American Heritage® Dictionary of the English Language, Fourth Edition
- adj. Full of high-spirited gaiety; jolly.
- adj. Marked by or offering fun and gaiety; festive: a merry evening.
- adj. Archaic Delightful; entertaining.
- adj. Brisk: a merry pace.
Century Dictionary and Cyclopedia
- Exciting feelings of enjoyment and. gladness; causing cheerfulness or light-heartedness; pleasant; delightful; happy: as, the merry month of May; a merry spectacle.
- Playfully cheerful or gay; enlivened with gladness or good spirits; mirthful in speech or action; frolicsome; hilarious; jubilant: as, a merry company.
- Sportive and mirthful in quality or character; jocund; jovial; rollicking; funny: as, a merry heart; a merry song.
- Brisk; lively; cheery.
- Full of gibes: sneering; sarcastic.
- To make merry or glad; please; gratify; delight.
- Merrily; in a lively manner.
- n. The wild cherry of England, Prunus avium.
- adj. Jolly and full of high spirits
- adj. Festive and full of fun and laughter
- adj. Brisk
- adj. happy or showing enjoyment
GNU Webster's 1913
- adj. Laughingly gay; overflowing with good humor and good spirits; jovial; inclined to laughter or play; sportive.
- adj. Cheerful; joyous; not sad; happy.
- adj. Causing laughter, mirth, gladness, or delight.
- n. (Bot.) A kind of wild red cherry.
- adj. quick and energetic
- adj. full of or showing high-spirited merriment
- adj. offering fun and gaiety
- From Middle English merie, mirie, myrie, murie, murȝe, from Old English meriġe, miriġe, myriġe, myreġe, myrġe ("pleasing, agreeable; pleasant, sweet, delightful; melodious"), from Proto-Germanic *murguz (“short, slow”), from Proto-Indo-European *mréǵʰus (“short”). Cognate with Scots mery, mirry ("merry"), Old High German murg, murgi ("short, brief"; > German murk ("short, lazy")), Norwegian dialectal myrjel ("small object, figurine"), Latin brevis ("short, small, narrow, shallow"). (Wiktionary)
- Middle English merri, from Old English mirige, pleasant; see mregh-u- in Indo-European roots. (American Heritage® Dictionary of the English Language, Fourth Edition)

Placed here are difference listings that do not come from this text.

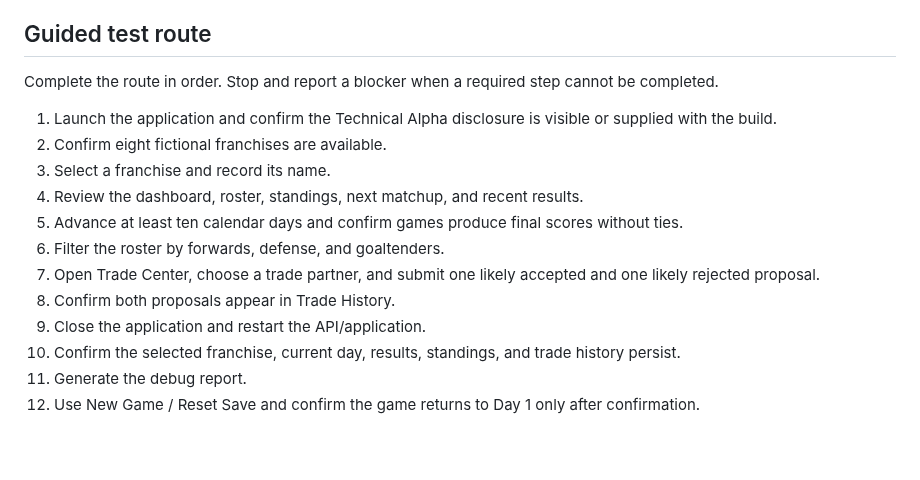
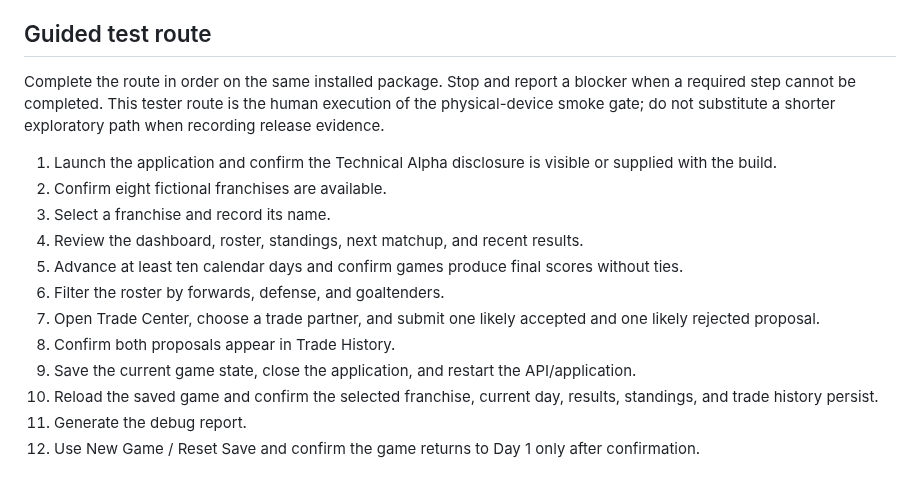
Before and after one commit to krk344-prog/nhl-gm-game, a Markdown page: docs/technical_alpha_pilot_guide.md, the part around the change. Drawn GitHub-style; blank space fills up the shorter version.

Commit message:
alpha: align guided device route with smoke gate

```diff
--- a/docs/technical_alpha_pilot_guide.md
+++ b/docs/technical_alpha_pilot_guide.md
@@ -75,7 +75,7 @@ Use only the installation package supplied by the facilitator. Record its commit
 
 ## Guided test route
 
-Complete the route in order. Stop and report a blocker when a required step cannot be completed.
+Complete the route in order on the same installed package. Stop and report a blocker when a required step cannot be completed. This tester route is the human execution of the physical-device smoke gate; do not substitute a shorter exploratory path when recording release evidence.
 
 1. Launch the application and confirm the Technical Alpha disclosure is visible or supplied with the build.
 2. Confirm eight fictional franchises are available.
@@ -85,8 +85,8 @@ Complete the route in order. Stop and report a blocker when a required step cann
 6. Filter the roster by forwards, defense, and goaltenders.
 7. Open Trade Center, choose a trade partner, and submit one likely accepted and one likely rejected proposal.
 8. Confirm both proposals appear in Trade History.
-9. Close the application and restart the API/application.
-10. Confirm the selected franchise, current day, results, standings, and trade history persist.
+9. Save the current game state, close the application, and restart the API/application.
+10. Reload the saved game and confirm the selected franchise, current day, results, standings, and trade history persist.
 11. Generate the debug report.
 12. Use New Game / Reset Save and confirm the game returns to Day 1 only after confirmation.
 
```
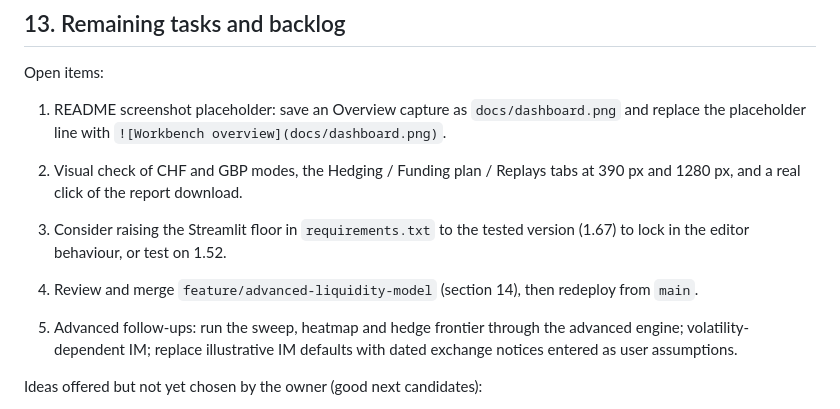
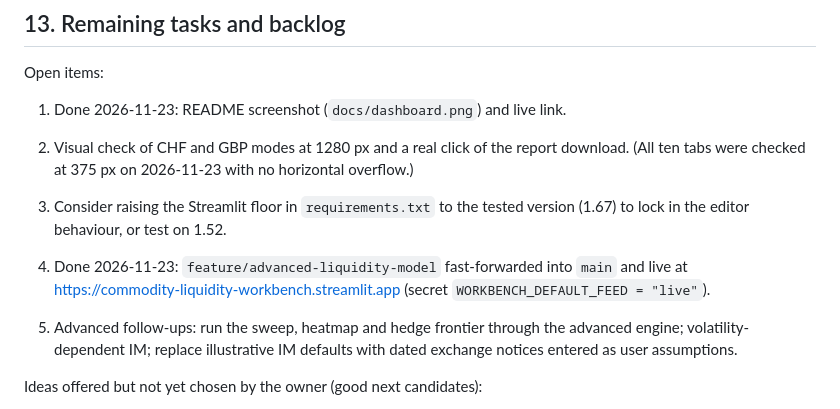
Before and after one commit to tjarklademacher-cloud/commodity-liquidity-workbench, a Markdown page: PROJECT_CONTEXT.md, the part around the change. GitHub-like rendering.

```diff
--- a/PROJECT_CONTEXT.md
+++ b/PROJECT_CONTEXT.md
@@ -585,14 +585,14 @@ stress, sweep, tiers, grid, Monte Carlo samples, replay, certificate) and confir
 ## 13. Remaining tasks and backlog
 
 Open items:
-1. README screenshot placeholder: save an Overview capture as `docs/dashboard.png` and replace the
-   placeholder line with `![Workbench overview](docs/dashboard.png)`.
-2. Visual check of CHF and GBP modes, the Hedging / Funding plan / Replays tabs at 390 px and 1280 px, and a
-   real click of the report download.
+1. Done 2026-11-23: README screenshot (`docs/dashboard.png`) and live link.
+2. Visual check of CHF and GBP modes at 1280 px and a real click of the report download. (All ten tabs were
+   checked at 375 px on 2026-11-23 with no horizontal overflow.)
 3. Consider raising the Streamlit floor in `requirements.txt` to the tested version (1.67) to lock in the
    editor behaviour, or test on 1.52.
 
-4. Review and merge `feature/advanced-liquidity-model` (section 14), then redeploy from `main`.
+4. Done 2026-11-23: `feature/advanced-liquidity-model` fast-forwarded into `main` and live at
+   https://commodity-liquidity-workbench.streamlit.app (secret `WORKBENCH_DEFAULT_FEED = "live"`).
 5. Advanced follow-ups: run the sweep, heatmap and hedge frontier through the advanced engine; volatility-
    dependent IM; replace illustrative IM defaults with dated exchange notices entered as user assumptions.
 
```
Also changed, not shown: README.md (+5 -4 lines), docs/dashboard.png (added), 3 other files.
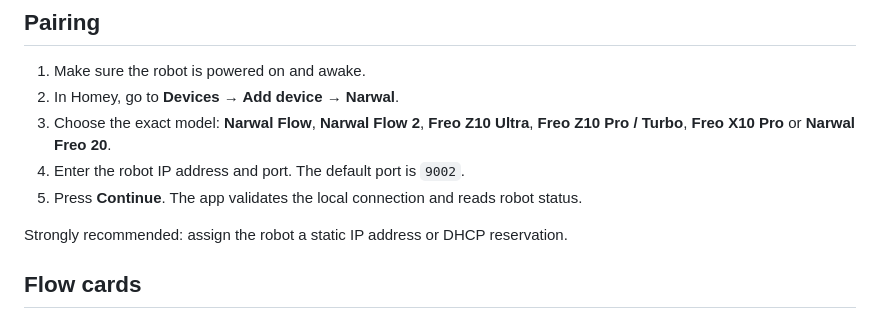
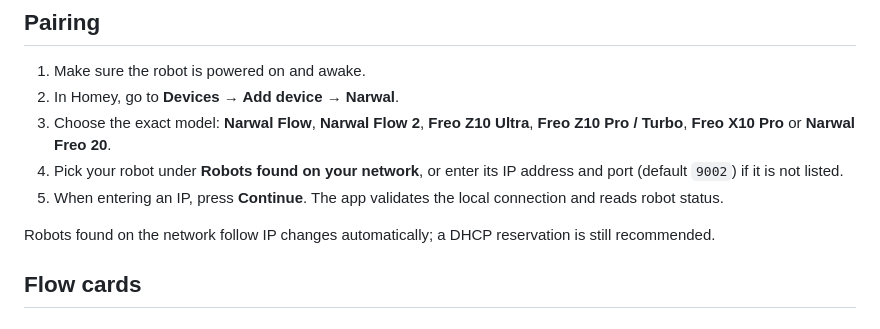
Before and after one commit to TheBlackBush/narwal-homey-app, a Markdown page: README.md, the part around the change. GitHub-like rendering.

Commit message:
docs: describe robot discovery during pairing

```diff
--- a/README.md
+++ b/README.md
@@ -74,10 +74,10 @@ You need the Homey CLI installed and authenticated for your Homey account.
 1. Make sure the robot is powered on and awake.
 2. In Homey, go to **Devices → Add device → Narwal**.
 3. Choose the exact model: **Narwal Flow**, **Narwal Flow 2**, **Freo Z10 Ultra**, **Freo Z10 Pro / Turbo**, **Freo X10 Pro** or **Narwal Freo 20**.
-4. Enter the robot IP address and port. The default port is `9002`.
-5. Press **Continue**. The app validates the local connection and reads robot status.
+4. Pick your robot under **Robots found on your network**, or enter its IP address and port (default `9002`) if it is not listed.
+5. When entering an IP, press **Continue**. The app validates the local connection and reads robot status.
 
-Strongly recommended: assign the robot a static IP address or DHCP reservation.
+Robots found on the network follow IP changes automatically; a DHCP reservation is still recommended.
 
 ## Flow cards
 
```
Also changed, not shown: CHANGELOG.md (+12 -0 lines), CLAUDE.md (+1 -0 lines).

“But ere morning broke in upon them, many of the merry group were lying in a beastly state under the chairs and tables, or others had gone to bed; but this is what _they_ called spending a _merry night_.”
“I use the term merry men not just as a very poor pun, but also because it perfectly encapsulates the group as an antagonistic presence in Hellsing.”
“A new song is better to him than a new jacket, especially if bawdy, which he calls merry; and hates naturally the puritan, as an enemy to this mirth.”
“With an armed population, the things that happened in merry olde England wouldn't be repeated - hopefully.”
“I have to just point out to Jamie though that judgement is actually how we spell it over here in merry old England.”
“I'd love to give this a go here in merry old England, but so many Texan recipes end up becoming the long method when you have to order Rotel and even fresh jalapenos online.”
“If you sabotage a Republican campaign, you are a prankster, engaged in merry pranks which we all find hilarious.”
“Everyone in merry England can wake up and love the world the morning after St. George slays the dragon, but very few have the moral and physical courage to slay the dragon in the first place.”
“And I would pluck a tube from the tray, thrilled to have a choice where one had never been present before, and brush my teeth in merry contentment.”
“And the number of those who say they use the phrase merry Christmas was up 12 percent from last year.”
These user-created lists contain the word ‘merry’.
Given names that were acceptable for play the last time I checked the OWL.
Tired of singing the same carols year after year? Wanna mix it up a little? Now you can, with the Do-it-yourself Christmas Carol List (from the creator of the Doo-it-yourself Doowop List). Just mix...
Slang words for people who are drunk
words that make you smile...
can be funny words, oxymorons or words describing laughter and fun.
Feel good words.
Words that have been used as baby names, including virtue names, nature names, place names, etc.
The title is an actual name given to a Puritan boy in the 17th century.
words that evoke magic, mystery, mayhem, magnificence or anything else that glimmers in the grass
just words i think are pretty.
abandon,extreme e..., abash,to humiliate, abate,to lessen, abbreviate,to sho..., abridge, abdicate,to forma..., aberration,depart..., abnormality, abet,to encourage, abhor,to hate, abide,to follow o..., abject,utterly ho... and 2228 more...
Looking for tweets for merry.